Front-end code edit data:

*** Begin section ***

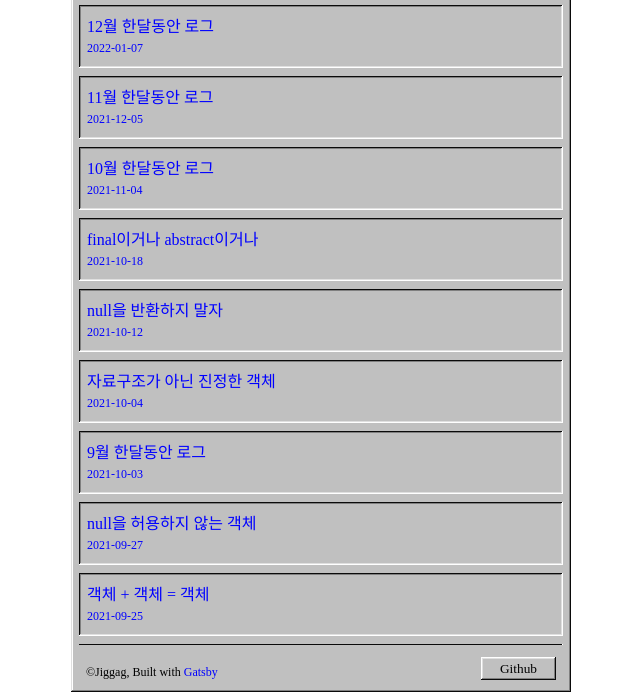
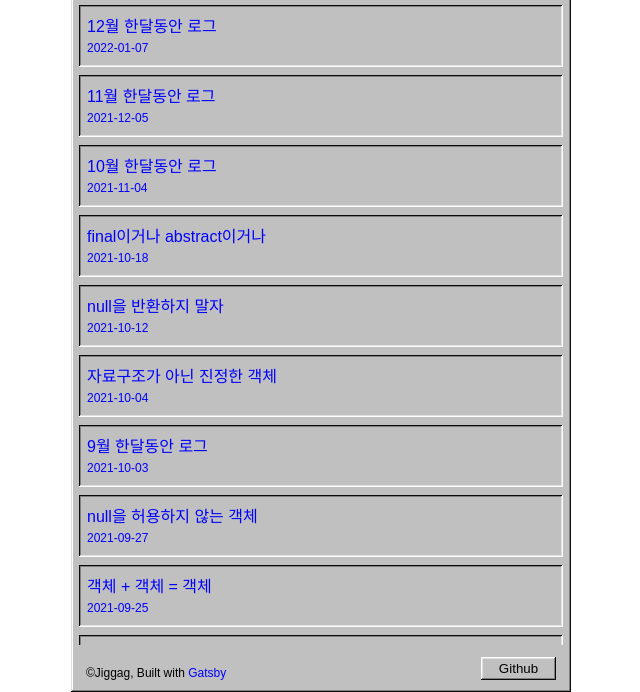
Before and after one commit to jiggag/jiggag.github.io, a Gatsby site: page / in a window 1280 px wide. Shown: the part 108-800 px from the top of the page, without its empty margins (319-959 px from the left). Built offline with nearby package versions, Linux system fonts and the light colour scheme; Gatsby itself is replaced by a stand-in of ours.

Commit message:
suit 폰트 적용

```diff
--- a/src/components/main.css
+++ b/src/components/main.css
@@ -1,5 +1,5 @@
 * {
-    font-family: "Nanum Gothic" !important;
+    font-family: "SUIT Variable", sans-serif !important;
 }
 
 :root {
--- a/src/html.js
+++ b/src/html.js
@@ -18,6 +18,7 @@ const HTML = function (props) {
           src="https://pagead2.googlesyndication.com/pagead/js/adsbygoogle.js?client=ca-pub-4711551515762404"
           crossOrigin="anonymous"
         />
+        <link href="http://cdn.jsdelivr.net/gh/sunn-us/SUIT/fonts/static/woff2/SUIT.css" rel="stylesheet" />
       </head>
       <body {...props.bodyAttributes}>
         {props.preBodyComponents}
```
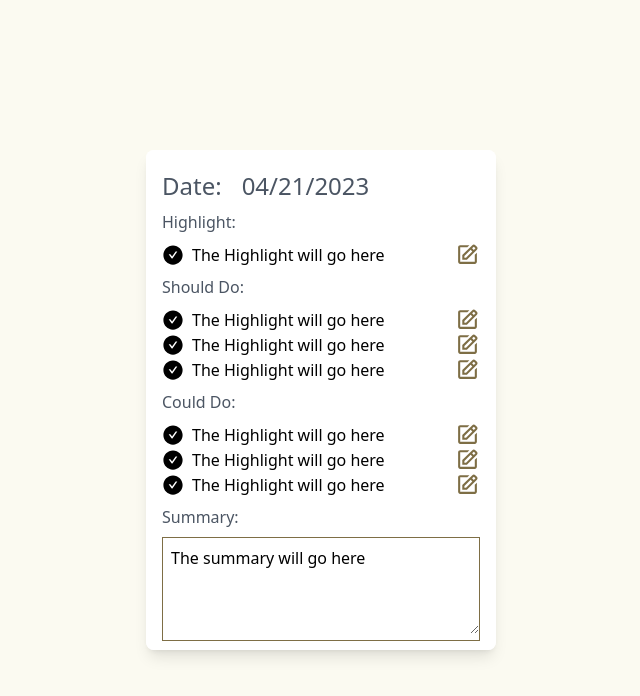
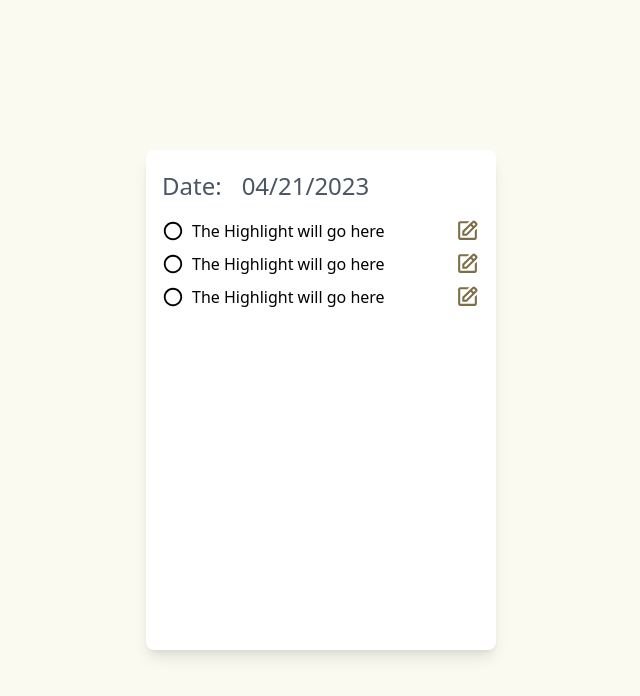
Before and after one commit to andrewjulian/mern-habit-tracker, a React (Vite) app in the folder client/: page /card in a window 1280 px wide. Shown: the top 696 px of the page, without its empty margins (319-959 px from the left). Built offline with nearby package versions, Linux system fonts and the light colour scheme.

Commit message:
reformat card structure and added task component

```diff
--- a/client/src/Components/Card.jsx
+++ b/client/src/Components/Card.jsx
@@ -1,33 +1,30 @@
 import React, { useState } from "react";
 import DatePicker from "react-datepicker";
-import { BiEdit } from "react-icons/bi";
-import { AiFillCheckCircle } from "react-icons/ai";
-import { BsArrowRightCircleFill } from "react-icons/bs";
-import { BsCircleHalf } from "react-icons/bs";
+import CardTasks from "./CardTasks";
 
 const Card = () => {
   const [startDate, setStartDate] = useState(new Date());
-  const [status, setStatus] = useState(0);
-
-  const handleStatus = () => {
-    if (status === 2) {
-      setStatus(0);
-    } else {
-      setStatus(status + 1);
-    }
-  };
-
-  const statusButton = [
-    <AiFillCheckCircle onClick={handleStatus} size={22} className="mr-2" />,
-    <BsArrowRightCircleFill
-      onClick={handleStatus}
-      size={22}
-      className="mr-2"
-    />,
-    <BsCircleHalf onClick={handleStatus} size={22} className="mr-2" />,
+  const tasks = [
+    {
+      id: 1,
+      task: "The Highlight will go here",
+      status: 0,
+    },
+    {
+      id: 2,
+      task: "The Highlight will go here",
+      status: 0,
+    },
+    {
+      id: 3,
+      task: "The Highlight will go here",
+      status: 0,
+    },
   ];
 
-  const displayStatus = statusButton[status];
+  const displayTasks = tasks.map((task, index) => {
+    return <CardTasks key={index} task={task} />;
+  });
 
   return (
     <div className="flex items-center h-screen">
@@ -35,7 +32,7 @@ const Card = () => {
         <div className="w-[350px] h-[500px] bg-white shadow-lg rounded-lg overflow-hidden">
           <div className="w-full h-56 bg-cover bg-center">
             <div className="w-full px-4 py-4 bg-white">
-              <div className="flex items-center justify-left">
+              <div className="flex items-center justify-left mb-3">
                 <h3 className="text-gray-600 text-2xl mt-1 mr-5">Date: </h3>
                 <DatePicker
                   className="text-gray-600 text-2xl mt-1"
@@ -44,83 +41,8 @@ const Card = () => {
                 />
               </div>
               <div className=" items-center">
-                <h3 className="text-gray-600 text-md my-2 mr-5">Highlight:</h3>
-                <div className="flex align-middle justify-between">
-                  <div className="flex items-center">
-                    {displayStatus}
-                    <h1 className="text-decoration-line">
-                      The Highlight will go here
-                    </h1>
-                  </div>
-                  <BiEdit color={"#7e6e45"} size={25} />
-                </div>
-              </div>
-              <div className=" items-center">
-                <h3 className="text-gray-600 text-md my-2 mr-5">Should Do:</h3>
-                <div className="flex align-middle justify-between">
-                  <div className="flex items-center">
-                    {displayStatus}
-                    <h1 className="text-decoration-line">
-                      The Highlight will go here
-                    </h1>
-                  </div>
-                  <BiEdit color={"#7e6e45"} size={25} />
-                </div>
-                <div className="flex align-middle justify-between">
-                  <div className="flex items-center">
-                    {displayStatus}
-                    <h1 className="text-decoration-line">
-                      The Highlight will go here
-                    </h1>
-                  </div>
-                  <BiEdit color={"#7e6e45"} size={25} />
-                </div>
-                <div className="flex align-middle justify-between">
-                  <div className="flex items-center">
-                    {displayStatus}
-                    <h1 className="text-decoration-line">
-                      The Highlight will go here
-                    </h1>
-                  </div>
-                  <BiEdit color={"#7e6e45"} size={25} />
-                </div>
-              </div>
-              <div className=" items-center">
-                <h3 className="text-gray-600 text-md my-2 mr-5">Could Do:</h3>
-                <div className="flex align-middle justify-between">
-                  <div className="flex items-center">
-                    {displayStatus}
-                    <h1 className="text-decoration-line">
-                      The Highlight will go here
-                    </h1>
-                  </div>
-                  <BiEdit color={"#7e6e45"} size={25} />
-                </div>
-                <div className="flex align-middle justify-between">
-                  <div className="flex items-center">
-                    {displayStatus}
-                    <h1 className="text-decoration-line">
-                      The Highlight will go here
-                    </h1>
-                  </div>
-                  <BiEdit color={"#7e6e45"} size={25} />
-                </div>
-                <div className="flex align-middle justify-between">
-                  <div className="flex items-center">
-                    {displayStatus}
-                    <h1 className="text-decoration-line">
-                      The Highlight will go here
-                    </h1>
-                  </div>
-                  <BiEdit color={"#7e6e45"} size={25} />
-                </div>
-              </div>
-              <div className=" items-center">
-                <h3 className="text-gray-600 text-md my-2 mr-5">Summary:</h3>
-                <div className="border border-[#7e6e45]">
-                  <textarea className="w-full h-24 p-2">
-                    The summary will go here
-                  </textarea>
+                <div className="flex flex-col align-middle justify-between">
+                  {displayTasks}
                 </div>
               </div>
             </div>
--- /dev/null
+++ b/client/src/Components/CardTasks.jsx
@@ -0,0 +1,50 @@
+import React, { useState } from "react";
+import { BiEdit } from "react-icons/bi";
+import { AiFillCheckCircle } from "react-icons/ai";
+import { BsArrowRightCircleFill } from "react-icons/bs";
+import { BsCircleHalf } from "react-icons/bs";
+import { BiCircle } from "react-icons/bi";
+import { BsXCircle } from "react-icons/bs";
+import { MdOutlineHighlight } from "react-icons/md";
+import { IoPeopleCircleOutline } from "react-icons/io5";
+
+const CardTasks = () => {
+  const [status, setStatus] = useState(0);
+
+  const handleStatus = () => {
+    if (status === statusButton.length - 1) {
+      setStatus(0);
+    } else {
+      setStatus(status + 1);
+    }
+  };
+
+  const statusButton = [
+    <BiCircle onClick={handleStatus} size={22} className="mr-2" />,
+    <MdOutlineHighlight onClick={handleStatus} size={22} className="mr-2" />,
+    <AiFillCheckCircle onClick={handleStatus} size={22} className="mr-2" />,
+    <BsArrowRightCircleFill
+      onClick={handleStatus}
+      size={22}
+      className="mr-2"
+    />,
+    <IoPeopleCircleOutline onClick={handleStatus} size={22} className="mr-2" />,
+    <BsCircleHalf onClick={handleStatus} size={22} className="mr-2" />,
+    <BsXCircle onClick={handleStatus} size={22} className="mr-2" />,
+  ];
+
+  const displayStatus = statusButton[status];
+  return (
+    <div>
+      <div className="flex align-middle justify-between my-1">
+        <div className="flex items-center">
+          {displayStatus}
+          <h1 className="text-decoration-line">The Highlight will go here</h1>
+        </div>
+        <BiEdit color={"#7e6e45"} size={25} />
+      </div>
+    </div>
+  );
+};
+
+export default CardTasks;
```
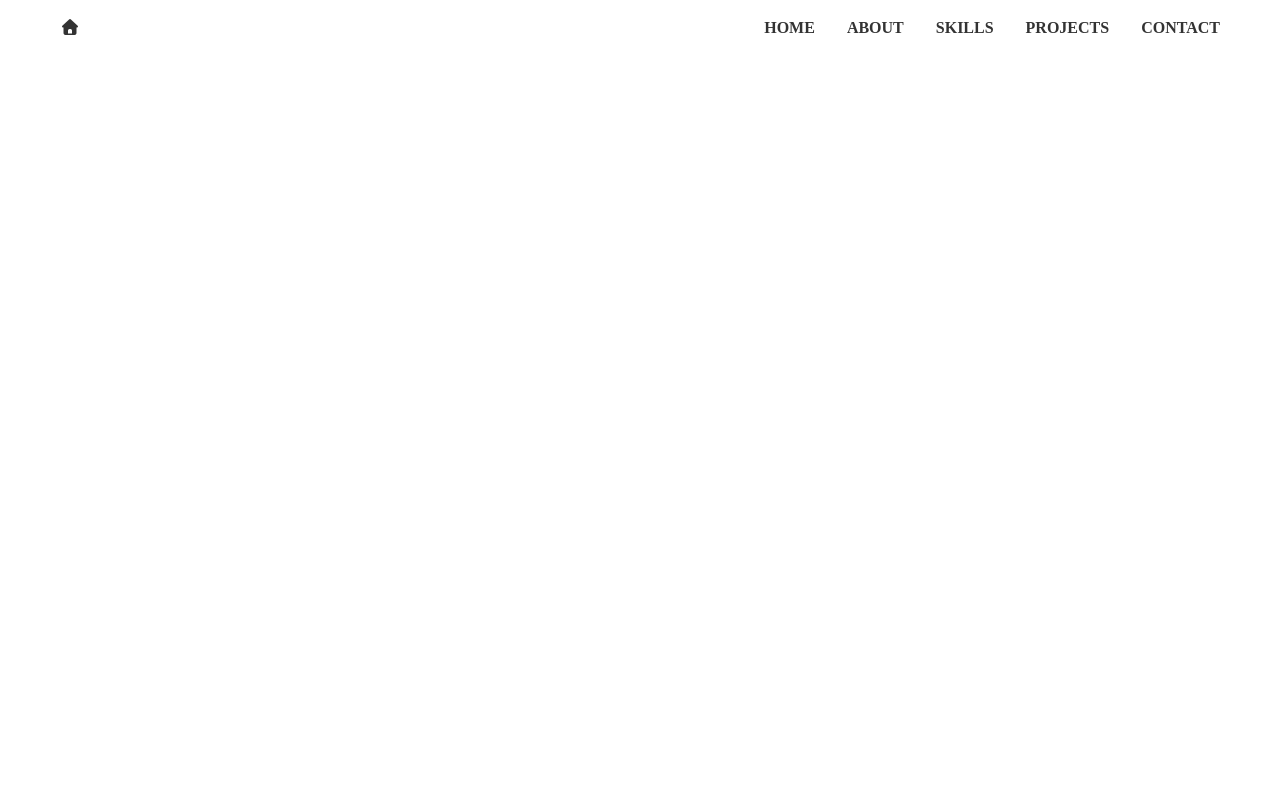
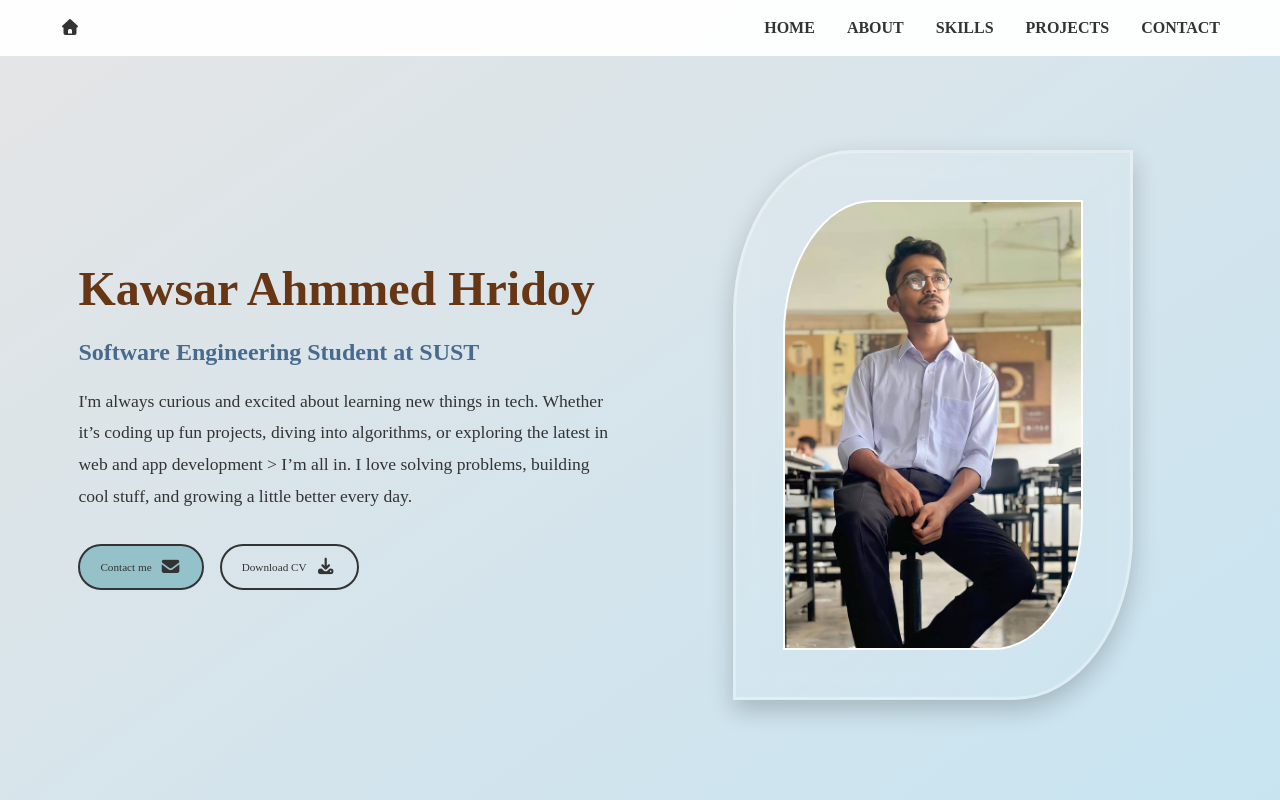
Before and after one commit to kawsar-ahmmed-hridoy/My-Portfolio, a plain HTML site: page skeleton.html in a window 1280 px wide. Drawn offline with Linux system fonts and the light colour scheme.

Commit message:
completed the home page

```diff
--- a/skeleton.html
+++ b/skeleton.html
@@ -8,6 +8,7 @@
     <link rel="stylesheet" href="https://cdnjs.cloudflare.com/ajax/libs/font-awesome/7.0.0/css/all.min.css">
 </head>
 <body>
+
     <nav id="navbar" class="navbar">
         <div class="nav_container">
             <div class="nav_logo">
@@ -22,7 +23,40 @@
                 <a href="#projects" class="nav_link">PROJECTS</a>
                 <a href="#contact" class="nav_link">CONTACT</a>
             </div>
+            <div class="nav_toggle" id="nav_toggle">
+                <span class="bar"></span>
+                <span class="bar"></span>
+                <span class="bar"></span>
+            </div>
         </div>
     </nav>
+
+    <div id="home" class="home">
+        <div class="home_container">
+            <div class="home_content">
+                <h1 class="home_title">
+                    <span class="highlight">Kawsar Ahmmed Hridoy</span>
+                </h1>
+                <p class="subtitle">Software Engineering Student at SUST</p>
+                <p class="home_description">
+                    I'm always curious and excited about learning new things in tech. Whether it’s coding up fun projects, diving into algorithms, or exploring the latest in web and app development > I’m all in. I love solving problems, building cool stuff, and growing a little better every day.
+                </p>
+                <div class="home_buttons">
+                    <a href="#contact" class="contact_btn">
+                        Contact me<i class="fas fa-envelope"></i>
+                    </a>
+                    <a href="#contact" class="download_cv">
+                        Download CV<i class="fas fa-download"></i>
+                    </a>
+                </div>
+            </div>
+            <div class="home_image">
+                <div class="home_image_placeholder">
+                    <img src="assets/hridoy.jpg" alt="Hridoy's Image">
+                </div>
+            </div>
+        </div>
+    </div>
+
 </body>
 </html>
--- a/styles.css
+++ b/styles.css
@@ -6,6 +6,7 @@
 
 html{
     scroll-behavior: smooth;
+    font-family: 'Times New Roman', Times, serif;
 }
 
 body{
@@ -63,7 +64,7 @@ body{
     transform: scale(1.1);
 }
 
-.nav_link::after {
+.nav_link::after{
     content: '';
     position: absolute;
     width: 0;
@@ -74,6 +75,149 @@ body{
     transition: width 0.3s ease;
 }
 
-.nav_link:hover::after {
+.nav_link:hover::after{
     width: 100%;
 }
+
+.nav_toggle{
+    display: none;
+    flex-direction: column;
+    cursor: pointer;
+}
+
+.bar{
+    width: 25px;
+    height: 3px;
+    background-color: #333;
+    margin: 3px 0;
+    transition: 0.3s;
+}
+
+.home{
+    min-height: 100vh;
+    display: flex;
+    align-items: center;
+    justify-content: center;
+    padding: 100px 0 50px;
+    background: linear-gradient(145deg, rgba(227, 227, 227, 0.945) 0%, rgb(200, 228, 242) 100%);
+    color: white;
+    position: relative;
+}
+
+.home_container{
+    max-width: 1200px;
+    margin: 0 auto;
+    padding: 0 3%;
+    display: grid;
+    grid-template-columns: 1fr 1fr;
+    gap: 3rem;
+    align-items: center;
+}
+
+.home_title{
+    font-size: 3rem;
+    font-weight: 700;
+    margin-bottom: 1rem;
+    line-height: 1.2;
+}
+
+.highlight{
+    color: #673615;
+}
+
+.subtitle{
+    font-size: 1.5rem;
+    font-weight: bold;
+    margin-bottom: 1rem;
+    color: #486a8d;
+}
+
+.home_description{
+    font-size: 1.1rem;
+    margin-bottom: 2rem;
+    color: #333;
+    line-height: 1.8;
+}
+
+.home_buttons{
+    display: flex;
+    gap: 1rem;
+}
+
+.home_image {
+    display: flex;
+    justify-content: center;
+    align-items: center;
+}
+
+.home_buttons {
+    display: flex;
+    flex-wrap: wrap;
+    gap: 1rem;
+    margin-top: 2rem;
+    justify-content: flex-start;
+}
+
+.home_buttons a {
+    display: flex;
+    align-items: center;
+    gap: 0.5rem;
+    padding: 12px 20px;
+    font-size: 0.7rem;
+    font-weight: 500;
+    text-decoration: none;
+    border-radius: 30px;
+    transition: all 0.3s ease;
+    border: 2px solid;
+    cursor: pointer;
+}
+
+.contact_btn {
+    color: #333;
+    background-color: #79b5bdb4;
+}
+
+.contact_btn:hover {
+    background-color: #79efffdc;
+}
+
+.download_cv {
+    color: #333;
+}
+
+.download_cv:hover {
+    background-color: #ebf3b7b4;
+}
+
+.home_buttons a i {
+    font-size: 1.1rem;
+}
+
+
+.home_image_placeholder{
+    width: 400px;
+    height: 550px;
+    border-bottom-right-radius: 30%;
+    border-top-left-radius: 30%;
+    background: linear-gradient(135deg, #ffffff20, #ffffff08);
+    display: flex;
+    align-items: center;
+    justify-content: center;
+    backdrop-filter: blur(12px);
+    border: 3px solid rgba(255, 255, 255, 0.3);
+    box-shadow: 0 10px 25px rgba(0, 0, 0, 0.2);
+    transition: transform 0.3s ease;
+}
+
+.home_image_placeholder:hover{
+    transform: scale(1.02);
+}
+
+.home_image_placeholder img{
+    width: 300px;
+    height: 450px;
+    object-fit: cover;
+    border-bottom-right-radius: 30%;
+    border-top-left-radius: 30%;
+    border: 2px solid white;
+}
```
Also changed, not shown: assets/hridoy.jpg (added).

*** End section ***

**Task requirements**.
Show the lines of the records above that mention "white".

**Completed task**.
         <div className="w-[350px] h-[500px] bg-white shadow-lg rounded-lg overflow-hidden">
             <div className="w-full px-4 py-4 bg-white">
+    color: white;
+    border: 2px solid white;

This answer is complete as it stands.